Private Life is a comedy of sorts — hilarious until about the four-fifths mark, when the sadness is finally too thick to be cut by flashes of wit. The central couple, Richard (Paul Giamatti) and Rachel (Kathryn Hahn), has been relentlessly unsuccessful at conceiving a child (she’s 41, he’s 47 with one testicle), and their attempts to adopt have gone nowhere, crushingly. The underlying feeling is: This is not how Nature is supposed to work. And: This is how Nature works in an age when couples — for all kinds of good reasons in this particular culture and economy — wait so long to have kids. Is Rachel — a writer who wanted time to make her mark — to blame? Is it Richard, busy running a small theater company and managing a pickle company on the side? Is it Gloria Steinem?
The first half-hour of Private Life is one seriocomic jolt after another. Couples sit in an infertility doctor’s waiting room in miserably dead silence. Women wander clinic halls in paper-thin gowns with little shower caps, waiting for their insides to be poked and their eggs harvested. Porn movies — intended to inspire sperm delivery — seem stunningly inapposite. An overly breezy doctor (Denis O’Hare) eyeballs two ova and in the tones of a racetrack tipster tells the stirruped Rachel, “I’d put my money on that one … Now let’s get pregnant!” What once was private, discussed in a hush (if at all), is now the stuff of sight gags. And while all these couples’ hopes go up and down and up and down, the infertility industry sails on.
Amid such impersonality, it’s no wonder that Richard and Rachel practically fall on Sadie (Kayli Carter), the stepdaughter of Richard’s brother, a 25-year-old aspiring writer and Bard dropout. It’s like a deus ex machina when Sadie phones and asks to stay in Manhattan with her aunt and uncle, whom she reveres. Rachel is a blessed relief from Sadie’s ultra-critical mother — Molly Shannon in the kind of role that Kathryn Hahn usually plays.
Hallelujah that she isn’t playing it this time. Rubber-faced and often squirm-inducingly high-strung, Hahn is primarily known for nutball comedy, but she’s just as disarming when playing straight — when she holds her features in check and you register all the energy building up inside her. Jenkins purposefully hugs the border between gripe comedy and high drama: You never know if what comes out of Rachel’s mouth will be a Neil Simon–ish plaint or something driving, with a sting. Richard doesn’t know either.

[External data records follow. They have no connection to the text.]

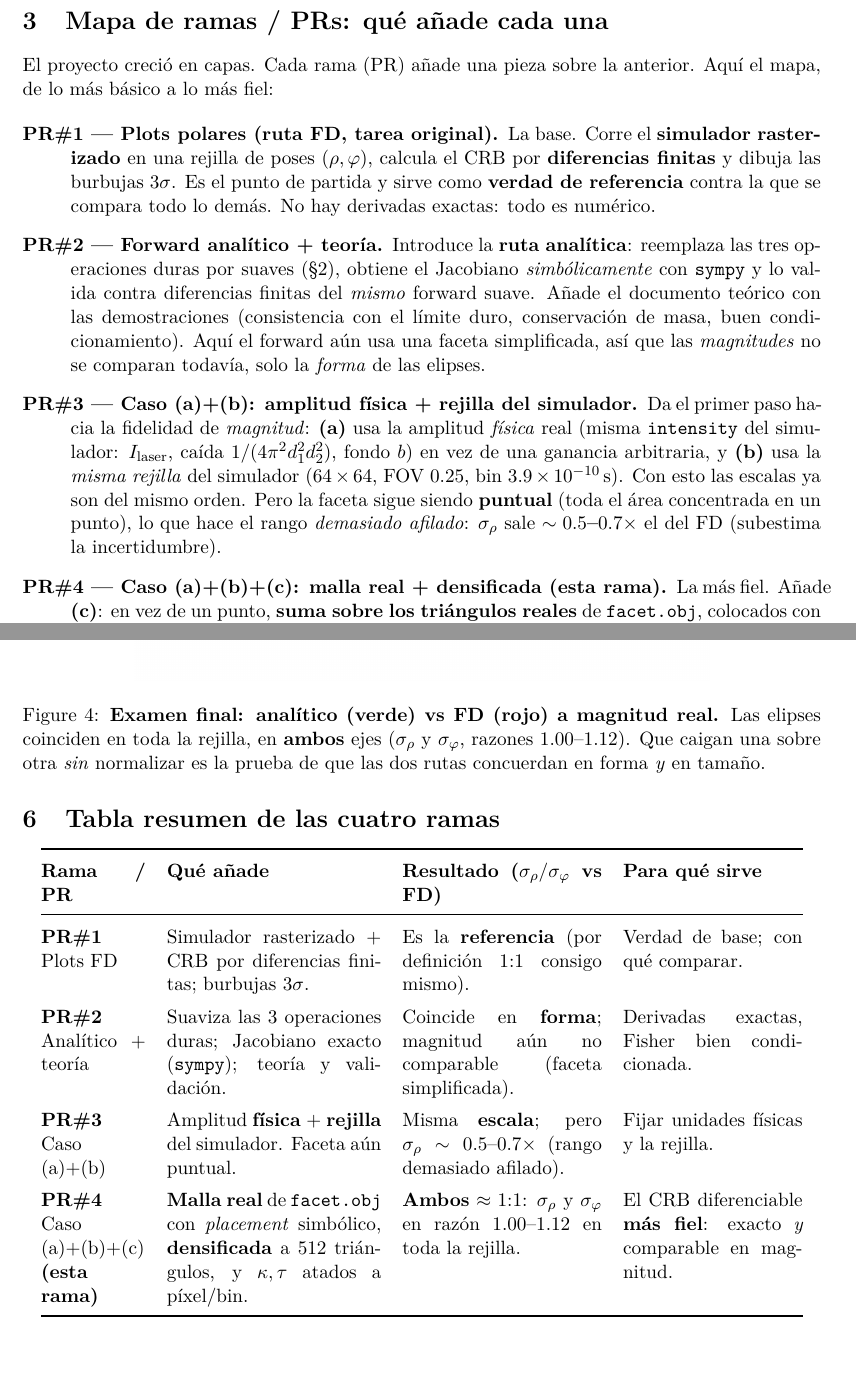
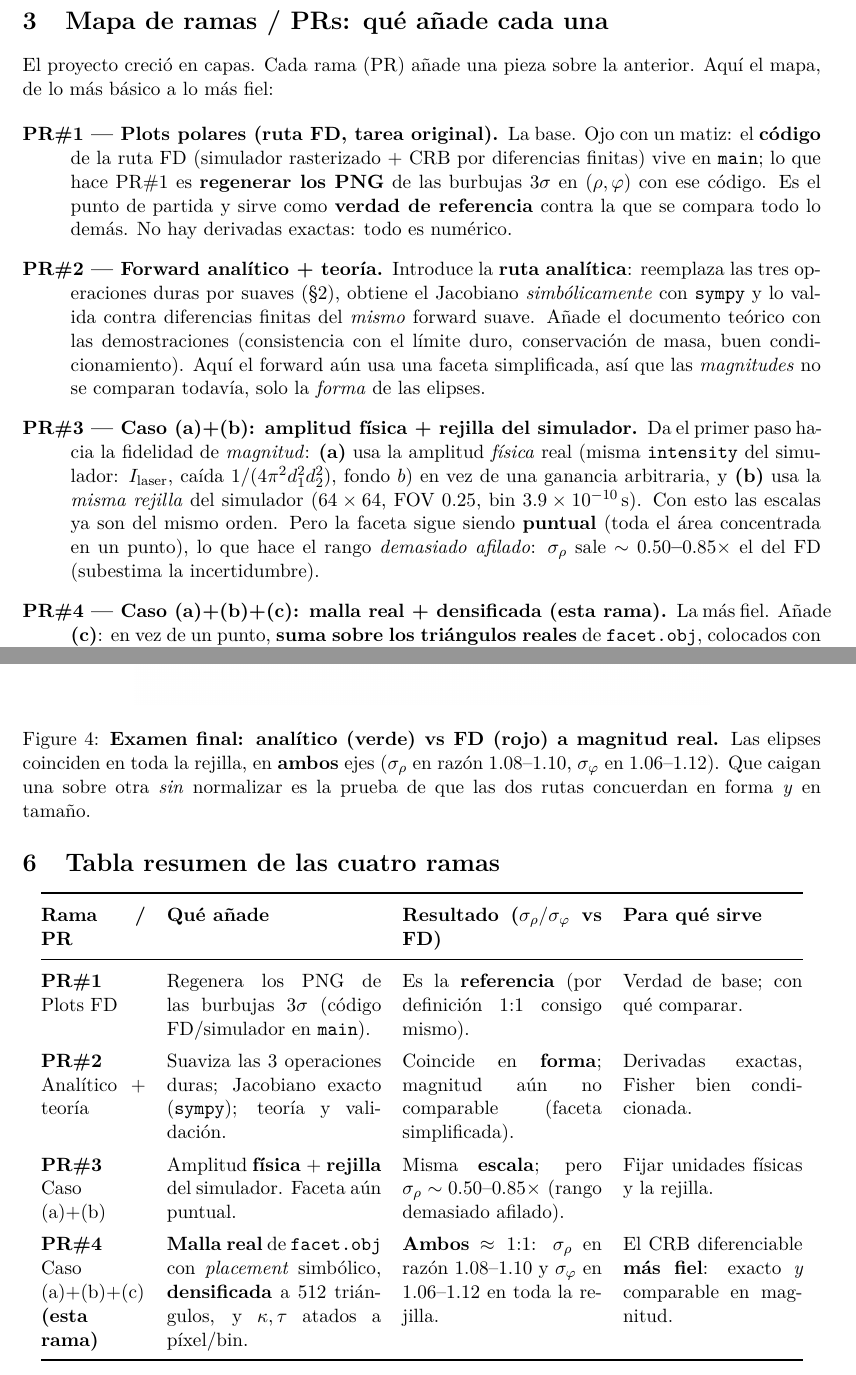
Before and after one commit to juanes2809/crb, a LaTeX paper (docs/guia_intuitiva.tex): two parts of pages 4 and 7 of 8, joined at a grey line, cut so that both start at the same text. Compiled offline with pdfLaTeX.

Commit message:
Docs: precise convergence (energy ~128 vs CRB ~512), softplus overflow caveat, exact sigma ranges
- Fix #1: analytic_forward_crb.tex + guia_intuitiva.tex now distinguish energy
  convergence (~128 tris, 0.11%) from CRB-sigma convergence (sigma_rho +6.9%
  128->512, +0.37% 512->2048 -> use 512).
- Fix #5: add the softplus float64 overflow caveat (beta*x>~709) and the stable
  alternative form to the hard-limit remark (symbolic expr unchanged).
- Fix #6: guia precision -- sigma ratios 1.08-1.10 (rho) / 1.06-1.12 (phi) instead
  of 1.00-1.12; PR#3 range 0.50-0.85x; PR#1 clarified as 'regenerates the PNGs'
  (FD code lives in main). Aligned the same sigma ranges in analytic_forward_crb.tex.
- Recompiled both PDFs (analytic 20 pp, guia 8 pp).

Co-authored-by: JuanJaimes2809 <juanes2809@users.noreply.github.com>

```diff
--- a/docs/guia_intuitiva.tex
+++ b/docs/guia_intuitiva.tex
@@ -192,11 +192,13 @@ El proyecto creci\'o en capas. Cada rama (PR) a\~nade una pieza sobre la anterio
 Aqu\'i el mapa, de lo m\'as b\'asico a lo m\'as fiel:
 
 \begin{description}
-\item[\textbf{PR\#1 --- Plots polares (ruta FD, tarea original).}] La base. Corre
-  el \textbf{simulador rasterizado} en una rejilla de poses $(\rho,\varphi)$,
-  calcula el CRB por \textbf{diferencias finitas} y dibuja las burbujas $3\sigma$.
-  Es el punto de partida y sirve como \textbf{verdad de referencia} contra la que
-  se compara todo lo dem\'as. No hay derivadas exactas: todo es num\'erico.
+\item[\textbf{PR\#1 --- Plots polares (ruta FD, tarea original).}] La base. Ojo
+  con un matiz: el \textbf{c\'odigo} de la ruta FD (simulador rasterizado + CRB por
+  diferencias finitas) vive en \texttt{main}; lo que hace PR\#1 es
+  \textbf{regenerar los PNG} de las burbujas $3\sigma$ en $(\rho,\varphi)$ con ese
+  c\'odigo. Es el punto de partida y sirve como \textbf{verdad de referencia}
+  contra la que se compara todo lo dem\'as. No hay derivadas exactas: todo es
+  num\'erico.
 
 \item[\textbf{PR\#2 --- Forward anal\'itico + teor\'ia.}] Introduce la
   \textbf{ruta anal\'itica}: reemplaza las tres operaciones duras por suaves
@@ -215,7 +217,7 @@ Aqu\'i el mapa, de lo m\'as b\'asico a lo m\'as fiel:
   ($64\times64$, FOV $0.25$, bin $3.9\times10^{-10}$\,s). Con esto las escalas ya
   son del mismo orden. Pero la faceta sigue siendo \textbf{puntual} (toda el
   \'area concentrada en un punto), lo que hace el rango \emph{demasiado afilado}:
-  $\sigma_\rho$ sale \textbf{$\sim0.5$--$0.7\times$} el del FD (subestima la
+  $\sigma_\rho$ sale \textbf{$\sim0.50$--$0.85\times$} el del FD (subestima la
   incertidumbre).
 
 \item[\textbf{PR\#4 --- Caso (a)+(b)+(c): malla real + densificada (esta rama).}]
@@ -357,9 +363,10 @@ $\sigma_\varphi$ quedan ambas en \textbf{raz\'on $1.00$--$1.12$} respecto al FD
 
 \figabc{../plots/crb_regions_analytic_vs_fd.png}{0.72}{\textbf{Examen final:
 anal\'itico (verde) vs FD (rojo) a magnitud real.} Las elipses coinciden en toda la
-rejilla, en \textbf{ambos} ejes ($\sigma_\rho$ y $\sigma_\varphi$, razones
-$1.00$--$1.12$). Que caigan una sobre otra \emph{sin} normalizar es la prueba de
-que las dos rutas concuerdan en forma \emph{y} en tama\~no.}
+rejilla, en \textbf{ambos} ejes ($\sigma_\rho$ en raz\'on $1.08$--$1.10$,
+$\sigma_\varphi$ en $1.06$--$1.12$). Que caigan una sobre otra \emph{sin}
+normalizar es la prueba de que las dos rutas concuerdan en forma \emph{y} en
+tama\~no.}
 
 \figabc{../plots/crb_regions_analytic_vs_fd_shapenorm.png}{0.72}{\textbf{Mismo
 overlay, normalizado en forma (\emph{shapenorm}).} Se iguala el tama\~no para
@@ -384,7 +391,7 @@ informaci\'on se gasta en la altura.}
 \textbf{Resultado ($\sigma_\rho/\sigma_\varphi$ vs FD)} & \textbf{Para qu\'e sirve}\\
 \midrule
 \textbf{PR\#1}\newline Plots FD &
-Simulador rasterizado + CRB por diferencias finitas; burbujas $3\sigma$. &
+Regenera los PNG de las burbujas $3\sigma$ (c\'odigo FD/simulador en \texttt{main}). &
 Es la \textbf{referencia} (por definici\'on $1{:}1$ consigo mismo). &
 Verdad de base; con qu\'e comparar.\\
 \textbf{PR\#2}\newline Anal\'itico + teor\'ia &
@@ -394,14 +401,14 @@ Coincide en \textbf{forma}; magnitud a\'un no comparable (faceta simplificada).
 Derivadas exactas, Fisher bien condicionada.\\
 \textbf{PR\#3}\newline Caso (a)+(b) &
 Amplitud \textbf{f\'isica} + \textbf{rejilla} del simulador. Faceta a\'un puntual. &
-Misma \textbf{escala}; pero $\sigma_\rho\sim0.5$--$0.7\times$ (rango demasiado
+Misma \textbf{escala}; pero $\sigma_\rho\sim0.50$--$0.85\times$ (rango demasiado
 afilado). &
 Fijar unidades f\'isicas y la rejilla.\\
 \textbf{PR\#4}\newline Caso (a)+(b)+(c) \textbf{(esta rama)} &
 \textbf{Malla real} de \texttt{facet.obj} con \emph{placement} simb\'olico,
 \textbf{densificada} a $512$ tri\'angulos, y $\kappa,\tau$ atados a p\'ixel/bin. &
-\textbf{Ambos} $\approx1{:}1$: $\sigma_\rho$ y $\sigma_\varphi$ en razón
-$1.00$--$1.12$ en toda la rejilla. &
+\textbf{Ambos} $\approx1{:}1$: $\sigma_\rho$ en razón $1.08$--$1.10$ y
+$\sigma_\varphi$ en $1.06$--$1.12$ en toda la rejilla. &
 El CRB diferenciable \textbf{m\'as fiel}: exacto \emph{y} comparable en magnitud.\\
 \bottomrule
 \end{tabular}
```
Also changed, not shown: docs/analytic_forward_crb.tex (+24 -12 lines), docs/analytic_forward_crb.pdf, docs/guia_intuitiva.pdf, docs/guia_intuitiva.tex (16 more changed lines).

Good as Giamatti is at playing assholes and connivers, I like him even better when he plays decent, often doleful men who’ve never quite achieved the success they deserve and learn the value of what they have. He’s wonderful here — maybe better than he’s ever been, because so much of his performance is keyed to Hahn’s. (In the end credits, they’re side by side, not sequential, which is just right.) Giamatti’s plummy voice has gotten more soulful as he has aged — there are cracks in it now. At a low moment in the film, Richard is stunningly insensitive, but that turn — a seeming non sequitur, centered on the couple’s nonexistent sex life — makes so much retrospective sense.
Jenkins has given Kayli Carter — who had a small role in Godless — a dream part, and it’s hard to imagine a better fit. Red-haired and fair-skinned, Carter doesn’t have a face you need to study for clues about what she’s feeling. Every emotion rushes to the front. Her Sadie has no confidence in herself, but she knows her own heart. That’s a lot of the battle.
In one scene, Sadie points out that breakfast with her aunt and uncle — cappuccinos, the crossword puzzle, hovering dogs — is “like an ad for assholes,” the idea being that poseurs have co-opted this simple, “alternative” lifestyle. That line sounds a bit defensive — on Jenkins’s part — in an age in which “white-people problems” is so wounding a dismissal. But Jenkins’s writing underlines the fundamental instability at the heart of all our lives, while proposing that most universal of remedies: empathy, love. The end of Private Life is both open and beautifully conclusive — a last shot that I didn’t want to end. Especially because Jenkins’s last movie, The Savages, was 11 years ago, and I don’t think I can wait that long to be so dazzlingly upended again.